Do you have an active social life outside working hours? Cabin fever is a bigger risk if you’re spending not just most of your working day at home but much of your leisure time too.

Thankfully, many work-from-home franchises don’t actually need you to spend all, or even most, of your time at home.

What makes them home-based is that you don’t need to find, lease and fit out commercial premises – negating a complex, expensive and time-consuming part of the buying process. Banks, already well disposed to lending to proven franchises, are even more receptive to lending comparatively modest sums for tried-and-tested home-based franchises.

Being home-based often means avoiding the hassle and expense of hiring employees too – at least initially. At first Markov “did the advertising myself – leafleting and answering phone calls, admin work. Now I have more clients I hire leafleters and administrators.”

Which franchise should I choose?

Home-based franchises cover a surprisingly eclectic range of sectors – and many are still attractive to aspiring business owners who relish social interaction and being out and about. Consultancy franchises, for instance, involve much travelling to meet, and face-to-face interactions with, their clients.

The Travel Franchise, which has won Homeworking Agency of the Year three times in a row, offers “all the benefits of working from home, coupled with the opportunity for global travel.”

Van-based franchises, such as in flooring or plumbing, are invariably home-based. Some involve driving a van and delivering the service in question yourself; more frequently, it means recruiting, training and managing a fleet of vans.

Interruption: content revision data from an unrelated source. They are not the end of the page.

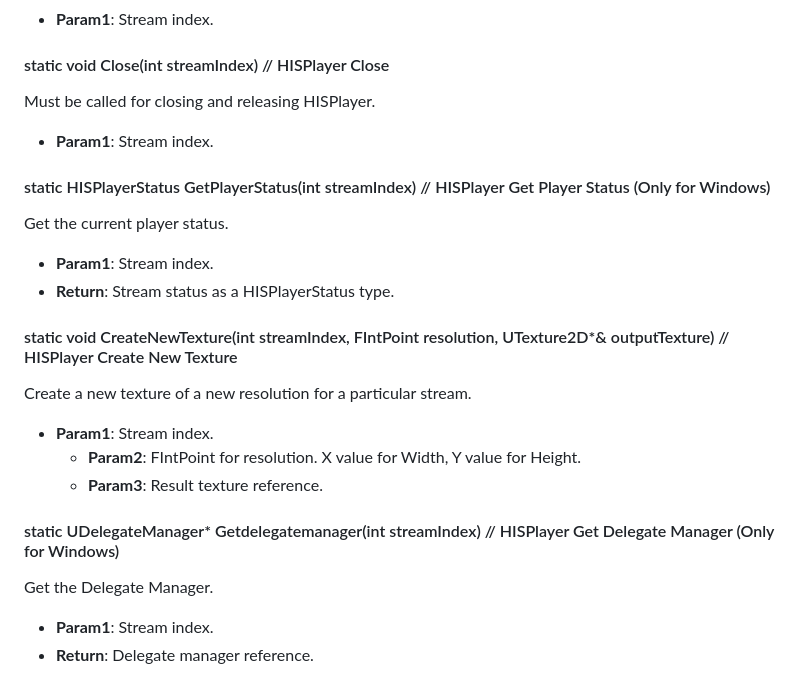
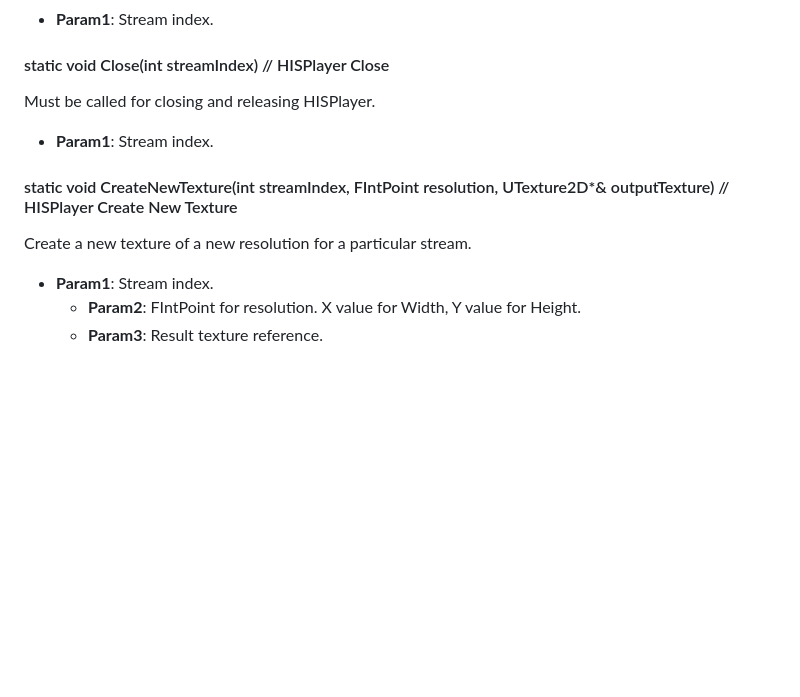
Before and after one commit to HISPlayer/UnrealAndroid-SDK, a Markdown page: hisplayer-api.md, the part around the change. Drawn GitHub-style; blank space fills up the shorter version.

```diff
--- a/hisplayer-api.md
+++ b/hisplayer-api.md
@@ -86,18 +86,8 @@ Stop the video and, next time it's played, it will begin from start.
 Must be called for closing and releasing HISPlayer.
   * **Param1**: Stream index.
 
-#### static HISPlayerStatus GetPlayerStatus(int streamIndex) // HISPlayer Get Player Status (Only for Windows)
-Get the current player status.
-  * **Param1**: Stream index.
-  * **Return**: Stream status as a HISPlayerStatus type.
-
 #### static void CreateNewTexture(int streamIndex, FIntPoint resolution, UTexture2D*& outputTexture) // HISPlayer Create New Texture
  Create a new texture of a new resolution for a particular stream.
   * **Param1**: Stream index.
 	 * **Param2**: FIntPoint for resolution. X value for Width, Y value for Height.
 	 * **Param3**: Result texture reference.
-
-#### static UDelegateManager* Getdelegatemanager(int streamIndex) // HISPlayer Get Delegate Manager (Only for Windows)
-Get the Delegate Manager.
-  * **Param1**: Stream index.
-  * **Return**: Delegate manager reference.
```
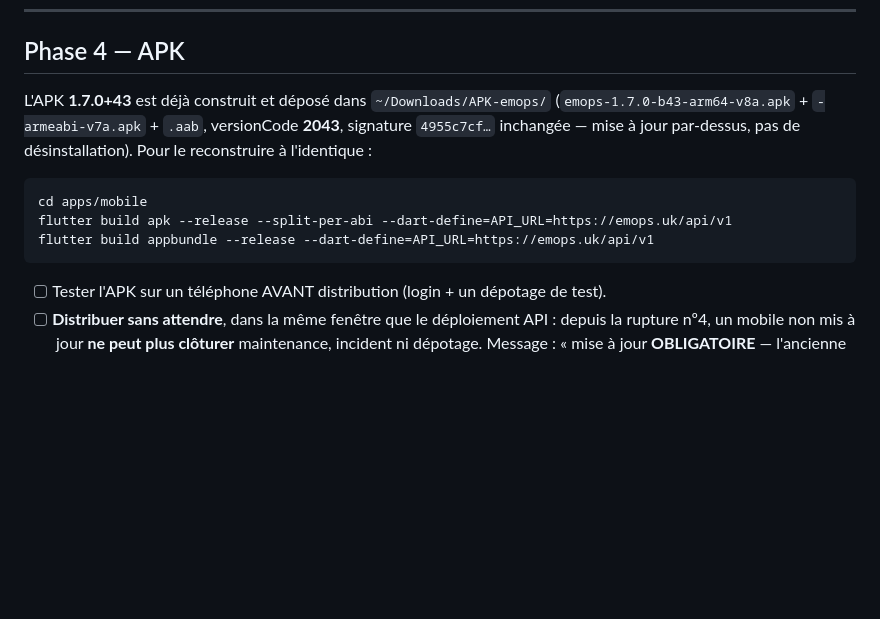
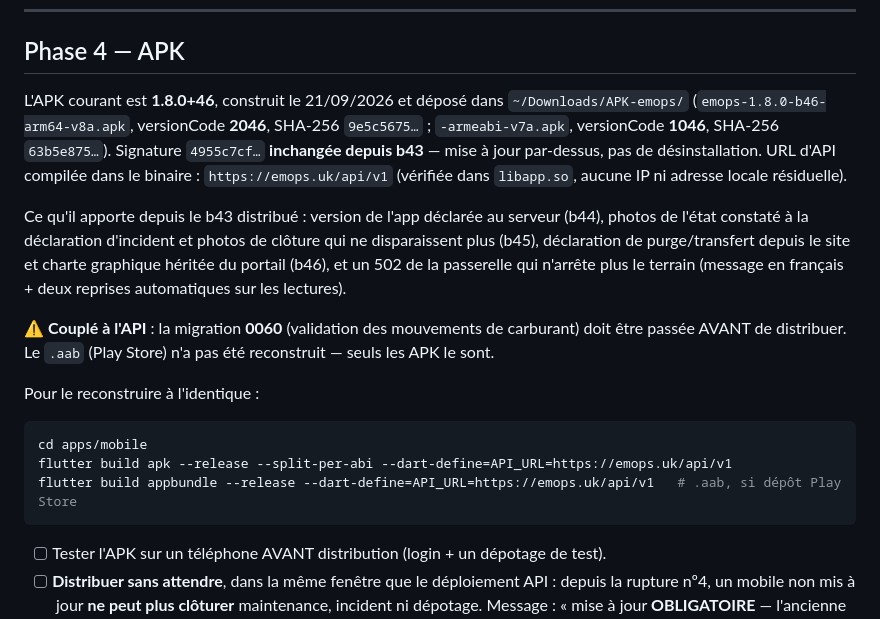
Before and after one commit to djyolesal/telecom-platform, a Markdown page: RUNBOOK-BASCULE-2026-08.md, the part around the change. GitHub-like rendering; blank space fills up the shorter version.

Commit message:
docs(runbook): APK 1.8.0+46 construit et vérifié (signature inchangée)
versionCode 2046 / 1046, signature 4955c7cf… identique au b43 (mise à jour
par-dessus), URL d'API vérifiée dans le binaire. Couplé à la migration 0060.

Co-Authored-By: Claude Opus 5 <noreply@anthropic.com>

````diff
--- a/RUNBOOK-BASCULE-2026-08.md
+++ b/RUNBOOK-BASCULE-2026-08.md
@@ -389,15 +389,29 @@ rustine en production.
 
 ## Phase 4 — APK
 
-L'APK **1.7.0+43** est déjà construit et déposé dans `~/Downloads/APK-emops/`
-(`emops-1.7.0-b43-arm64-v8a.apk` + `-armeabi-v7a.apk` + `.aab`, versionCode **2043**,
-signature `4955c7cf…` inchangée — mise à jour par-dessus, pas de désinstallation).
+L'APK courant est **1.8.0+46**, construit le 21/09/2026 et déposé dans
+`~/Downloads/APK-emops/` (`emops-1.8.0-b46-arm64-v8a.apk`, versionCode **2046**,
+SHA-256 `9e5c5675…` ; `-armeabi-v7a.apk`, versionCode **1046**, SHA-256 `63b5e875…`).
+Signature `4955c7cf…` **inchangée depuis b43** — mise à jour par-dessus, pas de
+désinstallation. URL d'API compilée dans le binaire : `https://emops.uk/api/v1`
+(vérifiée dans `libapp.so`, aucune IP ni adresse locale résiduelle).
+
+Ce qu'il apporte depuis le b43 distribué : version de l'app déclarée au serveur
+(b44), photos de l'état constaté à la déclaration d'incident et photos de clôture
+qui ne disparaissent plus (b45), déclaration de purge/transfert depuis le site et
+charte graphique héritée du portail (b46), et un 502 de la passerelle qui n'arrête
+plus le terrain (message en français + deux reprises automatiques sur les lectures).
+
+⚠️ **Couplé à l'API** : la migration **0060** (validation des mouvements de
+carburant) doit être passée AVANT de distribuer. Le `.aab` (Play Store) n'a pas été
+reconstruit — seuls les APK le sont.
+
 Pour le reconstruire à l'identique :
 
 ```bash
 cd apps/mobile
 flutter build apk --release --split-per-abi --dart-define=API_URL=https://emops.uk/api/v1
-flutter build appbundle --release --dart-define=API_URL=https://emops.uk/api/v1
+flutter build appbundle --release --dart-define=API_URL=https://emops.uk/api/v1   # .aab, si dépôt Play Store
 ```
 
 - [ ] Tester l'APK sur un téléphone AVANT distribution (login + un dépotage de test).
````
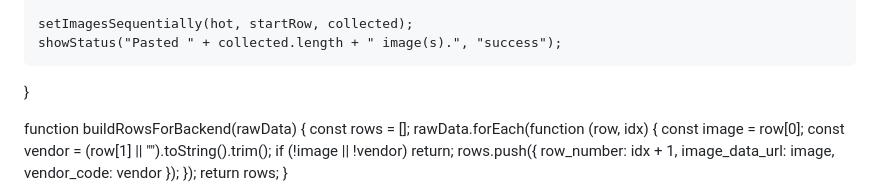
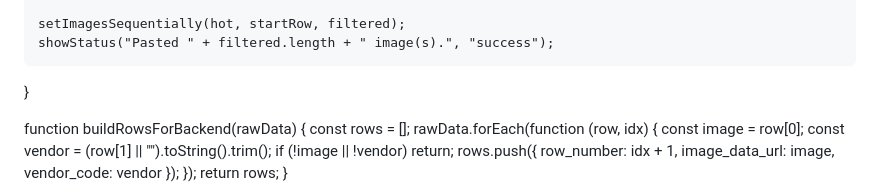
Before and after one commit to Zemicahelzeru/excel-image, a Markdown page: README.md, the part around one of its changes. GitHub-like rendering.

```diff
--- a/README.md
+++ b/README.md
@@ -123,8 +155,8 @@
       return;
     }
 
-    setImagesSequentially(hot, startRow, collected);
-    showStatus("Pasted " + collected.length + " image(s).", "success");
+    setImagesSequentially(hot, startRow, filtered);
+    showStatus("Pasted " + filtered.length + " image(s).", "success");
   }
 
   function buildRowsForBackend(rawData) {
```
Also changed, not shown: other parts of README.md (+42 -10 lines).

Mobile catering is a great option if you’re passionate about food and enjoy the carnival atmosphere of events like weddings and festivals.

If you don’t mind spending lengthier periods based at home, then an online franchise offers compelling benefits on both sides of the balance sheet.

Few are ecommerce opportunities – they also include marketing, gaming and app development businesses – so involve no carrying of stock or, often, recruitment of employees, while a laptop might be your most expensive outlay on equipment. As for revenues, the digital economy is growing three times faster than its offline equivalent.

Joshua Antoniou

About the author

Joshua Antoniou is now Global Account Executive having started at Dynamis in the Customer Service department. He also writes for &